The popular Maruti Suzuki Swift and the Datsun Go have failed the latest round of Indian crash tests carried out by Global NCAP. The Go is an entry-level model, which competes with Maruti Suzuki's Alto800 and Hyundai Eon, while the Swift is positioned as a more premium hatchback.
The Swift has received a zero star rating in the 64km/h frontal collision test. Two variants of the car were tested - one exported by Maruti to Latin America and another which sells as the base variant here in India. Latin American market regulations mean that car's base variant too has airbags/ABS, while in India neither is standard.
Global NCAP's testing protocol mandates that all cars (including base variants) must carry at least airbags and ABS to get its certification; and so on that count alone the Indian Swift model failed the test even before the crash happened. The crash analysis showed the crash-test-dummies having sustained near-fatal injuries, more so in the case of the driver. The car's structural integrity was also deemed as unstable. And this is a key point, given the made-in-Europe Swift has a much sturdier structure and had achieved a 5-Star crash certification from Euro-NCAP.
The Latin American export Swift got a 3-Star rating, chiefly due to the presence of airbags/ABS, which meant fewer injuries to the crash-test-dummies. But structurally that car performed similarly to the other Swift. (Watch: the test preparations and actual crash of Latin American export variant)
But it isn't just about adding airbags or ABS, as the Datsun Go's crash test shows. The car's body shell disintegrated severely during the same kind of test. Of course the lack of airbags further compounded the potential injuries. The driver and passenger dummies sustained fatal injuries to the head, torso and legs.
Last year Global NCAP had carried out the first round of India tests, where the Tata Nano, Hyundai i10, Maruti Alto800, Ford Figo and VW Polo had been crashed. None of the cars had passed due to a lack of airbags as standard, with the smaller cars faring poorly on build quality too. (Read: Details of the first round of India crash tests by Global NCAP)
The focus of these tests is to create awareness amongst Indian consumers, and also suggest the adoption of safety protocols by the government. Very often manufacturers claim they don't offer safety features in base versions due to lack of demand by consumers. (Read: What should you keep in mind when buying a car)
There is a draft bill on road safety that has been prepared by the NDA government, and set to Parliament. Sharing details of the new bill with NDTV, the Road Transport Ministry says it proposes the setting up of an India NCAP and adoption of safety standards that will mirror what's currently mandated in Western Europe.

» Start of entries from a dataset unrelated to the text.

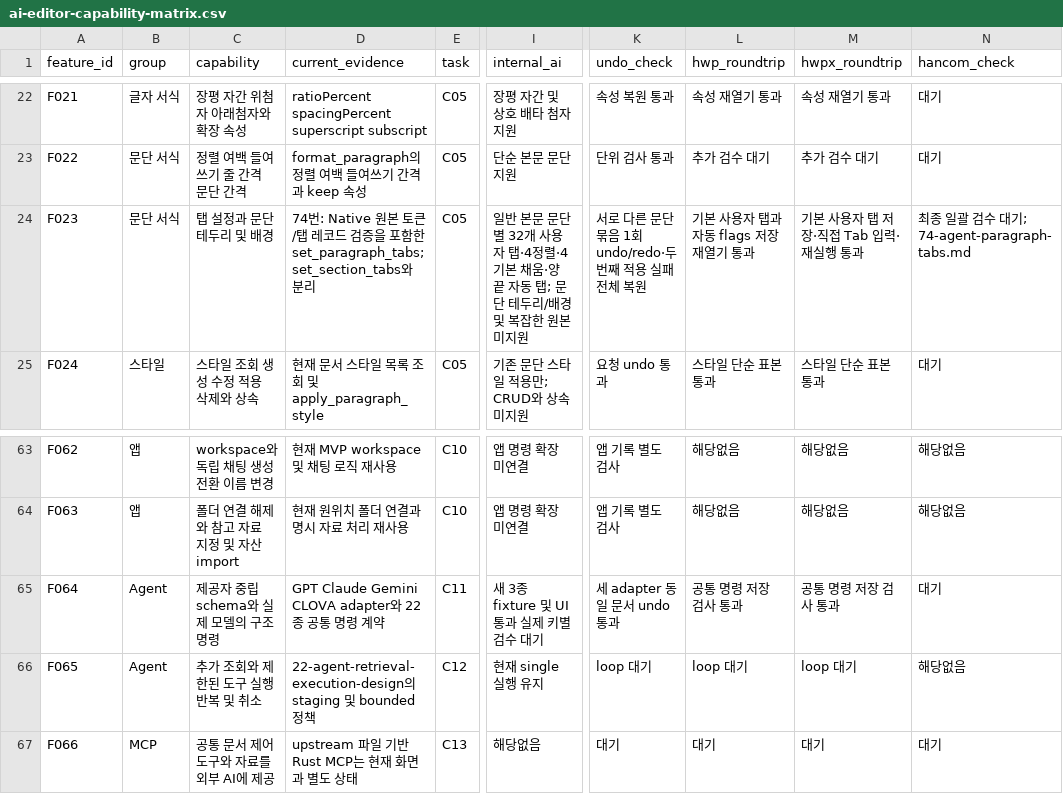
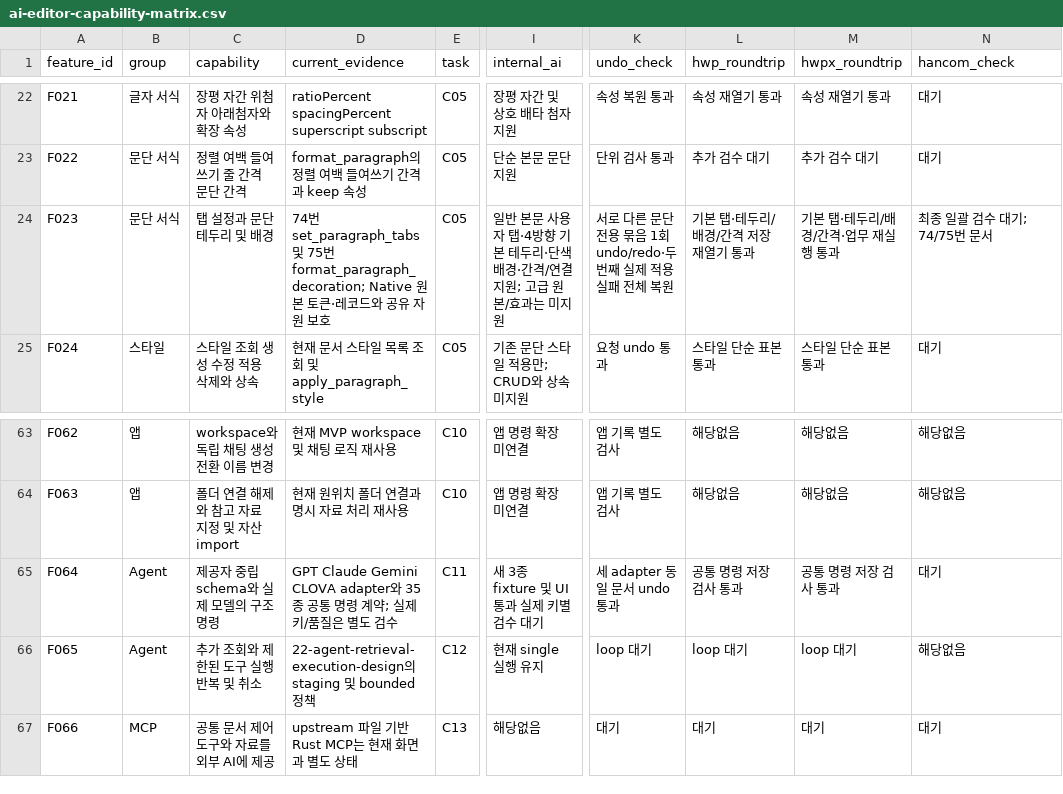
Before and after one commit to jjome/jueony, a CSV file: docs/ai-editor-capability-matrix.csv, drawn as a sheet; only a part is shown, gaps mark what is left out; the diff names each change by its address in the sheet, - before the commit and + after, or states it on an @@ line.

Commit message:
feat(agent): add guarded paragraph borders and solid backgrounds

```diff
--- a/docs/ai-editor-capability-matrix.csv
+++ b/docs/ai-editor-capability-matrix.csv
-D24 (current_evidence): 74번: Native 원본 토큰/탭 레코드 검증을 포함한 set_paragraph_tabs; set_section_tabs와 분리
+D24 (current_evidence): 74번 set_paragraph_tabs 및 75번 format_paragraph_decoration; Native 원본 토큰·레코드와 공유 자원 보호
-I24 (internal_ai): …본문 문단별 32개 사용자 탭·4정렬·4기본 채움·양 끝 자동 탭; 문단 테두리/배경 및 복잡한 원본 미지원
+I24 (internal_ai): …본문 사용자 탭·4방향 기본 테두리·단색 배경·간격/연결 지원; 고급 원본/효과는 미지원
-K24 (undo_check): 서로 다른 문단 묶음 1회 undo/redo·두번째 적용 실패 전체 복원
+K24 (undo_check): 서로 다른 문단 전용 묶음 1회 undo/redo·두번째 실제 적용 실패 전체 복원
-L24 (hwp_roundtrip): 기본 사용자 탭과 자동 flags 저장 재열기 통과
+L24 (hwp_roundtrip): 기본 탭·테두리/배경/간격 저장 재열기 통과
-M24 (hwpx_roundtrip): 기본 사용자 탭 저장·직접 Tab 입력·재실행 통과
+M24 (hwpx_roundtrip): 기본 탭·테두리/배경/간격·업무 재실행 통과
-N24 (hancom_check): 최종 일괄 검수 대기; 74-agent-paragraph-tabs.md
+N24 (hancom_check): 최종 일괄 검수 대기; 74/75번 문서
-D65 (current_evidence): …CLOVA adapter와 22종 공통 명령 계약
+D65 (current_evidence): …CLOVA adapter와 35종 공통 명령 계약; 실제 키/품질은 별도 검수
```
Also changed, not shown: 35 other files.
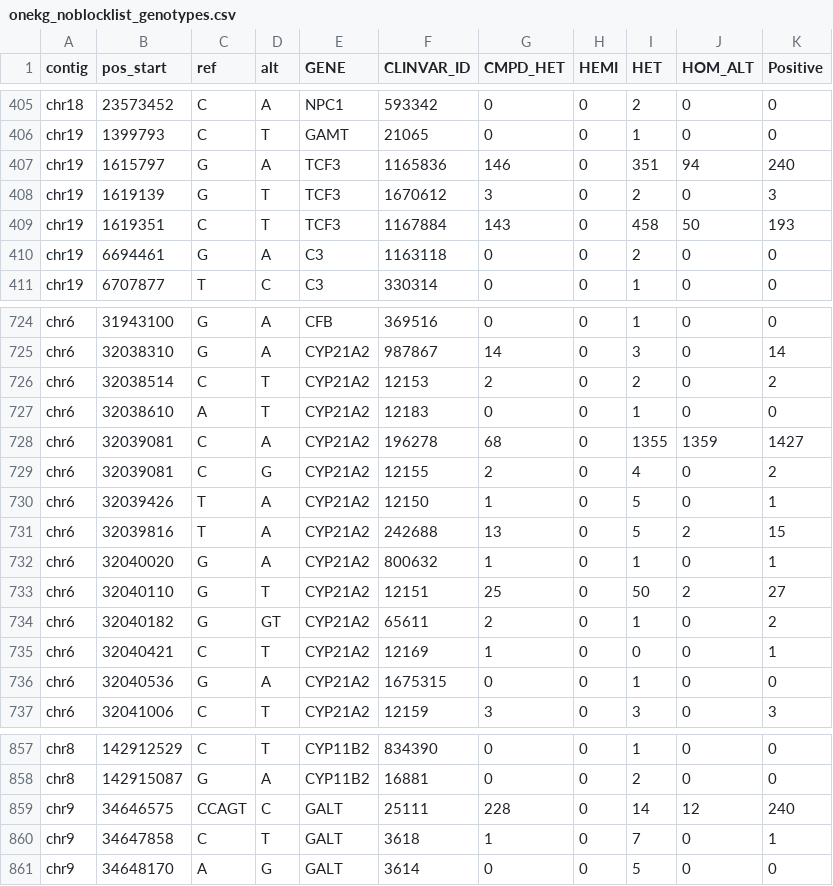
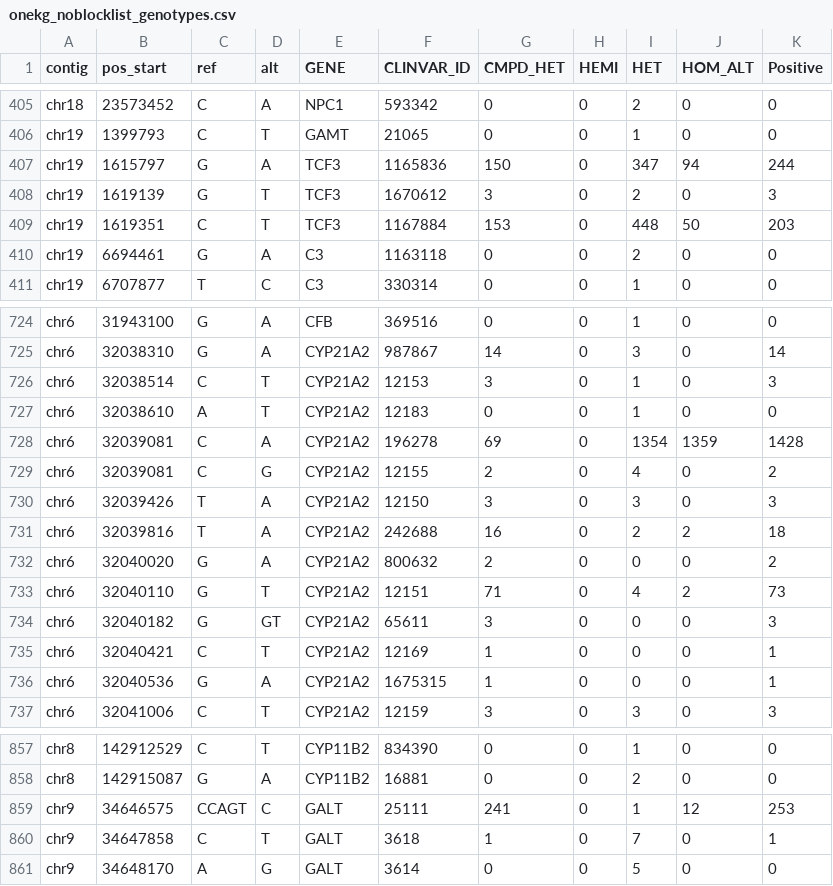
Before and after one commit to rady-childrens-genomics/beginngs-partner-onboarding, a CSV file: benchmarks/onekg_noblocklist_genotypes.csv, drawn as a sheet; only a part is shown, gaps mark what is left out; the diff covers the shown part only.

```diff
--- a/benchmarks/onekg_noblocklist_genotypes.csv
+++ b/benchmarks/onekg_noblocklist_genotypes.csv
@@ -406,5 +406,5 @@ chr18,23573452,C,A,NPC1,593342,0,0,2,0,0
 chr19,1399793,C,T,GAMT,21065,0,0,1,0,0
-chr19,1615797,G,A,TCF3,1165836,146,0,351,94,240
+chr19,1615797,G,A,TCF3,1165836,150,0,347,94,244
 chr19,1619139,G,T,TCF3,1670612,3,0,2,0,3
-chr19,1619351,C,T,TCF3,1167884,143,0,458,50,193
+chr19,1619351,C,T,TCF3,1167884,153,0,448,50,203
 chr19,6694461,G,A,C3,1163118,0,0,2,0,0
@@ -725,13 +725,13 @@ chr6,31943100,G,A,CFB,369516,0,0,1,0,0
 chr6,32038310,G,A,CYP21A2,987867,14,0,3,0,14
-chr6,32038514,C,T,CYP21A2,12153,2,0,2,0,2
+chr6,32038514,C,T,CYP21A2,12153,3,0,1,0,3
 chr6,32038610,A,T,CYP21A2,12183,0,0,1,0,0
-chr6,32039081,C,A,CYP21A2,196278,68,0,1355,1359,1427
+chr6,32039081,C,A,CYP21A2,196278,69,0,1354,1359,1428
 chr6,32039081,C,G,CYP21A2,12155,2,0,4,0,2
-chr6,32039426,T,A,CYP21A2,12150,1,0,5,0,1
-chr6,32039816,T,A,CYP21A2,242688,13,0,5,2,15
-chr6,32040020,G,A,CYP21A2,800632,1,0,1,0,1
-chr6,32040110,G,T,CYP21A2,12151,25,0,50,2,27
-chr6,32040182,G,GT,CYP21A2,65611,2,0,1,0,2
+chr6,32039426,T,A,CYP21A2,12150,3,0,3,0,3
+chr6,32039816,T,A,CYP21A2,242688,16,0,2,2,18
+chr6,32040020,G,A,CYP21A2,800632,2,0,0,0,2
+chr6,32040110,G,T,CYP21A2,12151,71,0,4,2,73
+chr6,32040182,G,GT,CYP21A2,65611,3,0,0,0,3
 chr6,32040421,C,T,CYP21A2,12169,1,0,0,0,1
-chr6,32040536,G,A,CYP21A2,1675315,0,0,1,0,0
+chr6,32040536,G,A,CYP21A2,1675315,1,0,0,0,1
 chr6,32041006,C,T,CYP21A2,12159,3,0,3,0,3
@@ -858,3 +858,3 @@ chr8,142912529,C,T,CYP11B2,834390,0,0,1,0,0
 chr8,142915087,G,A,CYP11B2,16881,0,0,2,0,0
-chr9,34646575,CCAGT,C,GALT,25111,228,0,14,12,240
+chr9,34646575,CCAGT,C,GALT,25111,241,0,1,12,253
 chr9,34647858,C,T,GALT,3618,1,0,7,0,1
```
Also changed, not shown: 9 edited cells elsewhere in this file, 2 other files.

PS: All manufacturers whose cars are crash tested are always informed and invited to witness the test. We sought reactions from both Maruti Suzuki and Datsun.
Nissan India which owns Datsun has told NDTV: Automotive regulation standards in fast-growing countries are constantly evolving and as a global manufacturer, we are willing to adopt as well as help evolve standards in vehicular safety.
Also Read: Crash Tests Mandatory in India From October 2017
Commenting on this Maruti Suzuki India said, "The cars manufactured and sold by Maruti Suzuki in India fully conform to all the regulations that are presently applicable in India. Maruti Suzuki is committed towards Safety- safety for customers and for public at large. We have given a choice to the customers to select variants having air-bags & ABS. We will ensure all products will meet all the future safety regulations well in time."